- **Task statement**
Write out every entry exactly; the pictures do not belong in the copy.

- **Data excerpts**
Start of Block
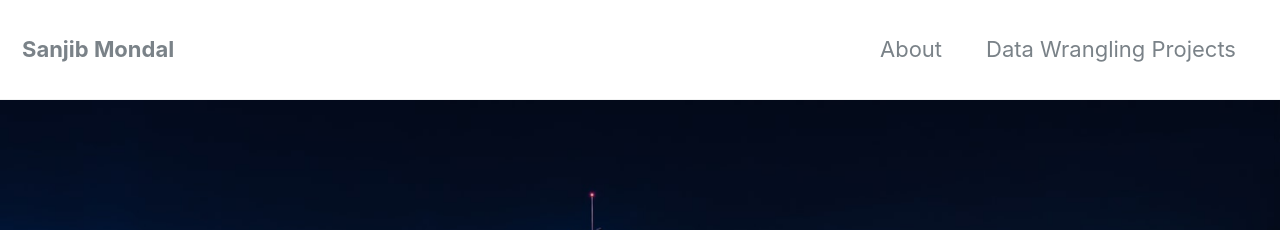
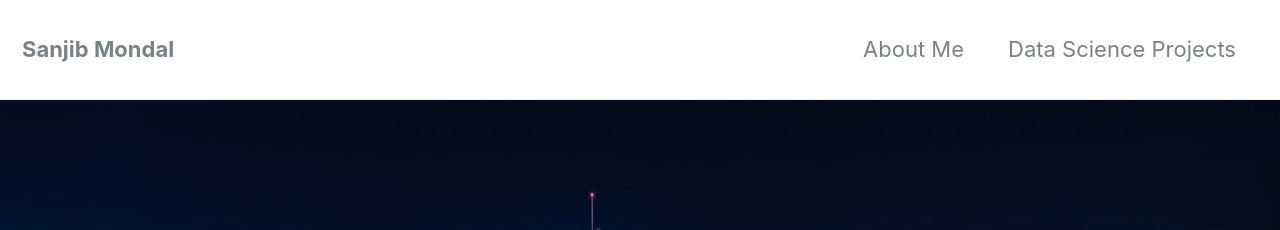
Before and after one commit to Sanjib-Mondal/Sanjib-Mondal.Co, a Jekyll site: the page built from index.html, in a window 1280 px wide and 900 px high. Shown: the top 230 px of the window. Built offline with Jekyll 4.4.1, drawn with Linux system fonts in a browser that asks for light colours; nearby versions of some CDN libraries; the list of posts is cut into pages by our own code.

Commit message:
Update navigation.yml

```diff
--- a/_data/navigation.yml
+++ b/_data/navigation.yml
@@ -1,8 +1,8 @@
 # main links
 main:
-  - title: "About"
+  - title: "About Me"
     url: /about/
-  - title: "Data Wrangling Projects"
+  - title: "Data Science Projects"
     url: /data-wrangling/
   # - title: "About"
   #   url: https://mmistakes.github.io/minimal-mistakes/about/
```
End of Block
- **Finished exercise**
Before and after one commit to Sanjib-Mondal/Sanjib-Mondal.Co, a Jekyll site: the page built from index.html, in a window 1280 px wide and 900 px high. Shown: the top 230 px of the window. Built offline with Jekyll 4.4.1, drawn with Linux system fonts in a browser that asks for light colours; nearby versions of some CDN libraries; the list of posts is cut into pages by our own code.

Commit message:
Update navigation.yml

```diff
--- a/_data/navigation.yml
+++ b/_data/navigation.yml
@@ -1,8 +1,8 @@
 # main links
 main:
-  - title: "About"
+  - title: "About Me"
     url: /about/
-  - title: "Data Wrangling Projects"
+  - title: "Data Science Projects"
     url: /data-wrangling/
   # - title: "About"
   #   url: https://mmistakes.github.io/minimal-mistakes/about/
```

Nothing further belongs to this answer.